|Vertical metres||680 metres for the roundtrip.|
|Trip distance||11.6 km|
|GPS-file||X (descent only)|
Assume your starting point is the round-about where roads A40 and A470 intersect, west of the town Brecon in southern Wales. Drive road A40 west, approximately 12.0 km and turn left onto road A4067, signed for Swansea. Drive approximately 15.4 km and turn right onto a car park just as you enter the flat section of the valley. Park at the large car park.
Start your hike by walking towards the foot bridge that crosses the river running parallel with the road. Follow small signs for public footpath around the farm, on the east and north sides, and then follow the path as it climbs north-west towards Fan Brycheiniog's south ridge. Follow this path all the way to the summit, which is marked by a concrete cairn.
Descend by reversing your ascent route.
13. April 2013
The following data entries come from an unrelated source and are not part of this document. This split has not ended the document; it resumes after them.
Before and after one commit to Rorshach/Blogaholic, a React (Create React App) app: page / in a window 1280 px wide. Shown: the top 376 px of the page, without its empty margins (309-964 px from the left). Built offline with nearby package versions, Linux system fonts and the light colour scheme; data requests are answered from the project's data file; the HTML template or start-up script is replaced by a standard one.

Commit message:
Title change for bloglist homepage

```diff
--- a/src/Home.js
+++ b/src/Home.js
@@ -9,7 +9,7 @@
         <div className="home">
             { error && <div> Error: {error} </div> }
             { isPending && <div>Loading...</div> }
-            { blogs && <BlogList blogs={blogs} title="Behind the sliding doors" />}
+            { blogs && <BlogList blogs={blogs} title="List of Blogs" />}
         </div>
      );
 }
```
I had driven to Brecon the night before and was eager to start the week-end's pursuit of the 50 most prominent tops in Wales, and get going immediately after Saturday breakfast. After a traditional British breakfast I set off south to Glyntawe, with the knowledge that the grey sky wasn't going to get any better the next hours.
I located the planned trail head, but after 100 metres along the path I concluded that this wasn't a route that would take me to the summit, so returned to my car and started to look for alternative trail heads. After messing around for a while I ended up at the camp site a little further south, and after some messing around from this trail head I eventually got myself in the right direction.
As I made my way up the gentle slopes of Fan Brycheiniog the weather gradually got worse and worse, with the wind picking up and the rain changing from light to heavy, and the visibility got down to a few tens of metres. I was therefore a little surprised when I met two soldiers coming up from the valley, and I assume they were just as surprised to meet a hiker.
My summit stop was short, as there wasn't much to be seen, and the fine slate shelter close to the summit was definitely the highlight in terms of views.
As I was descending I decided to see where the path I had followed in the second half of my ascent would take me, and my suspicion was that it would take me down to my original trail head. And when I got below the clouds, after having met a group of 6-7 hikers, I got my suspicion confirmed. This gave me a boring 1.3 km walk along the road and back to my car, but was worth the cost since I was happy to have found the correct trail head. Next on the agenda was to get back to the hotel for some lunch (ended up getting fish&chips from the local chippy), and plan the next wet hike.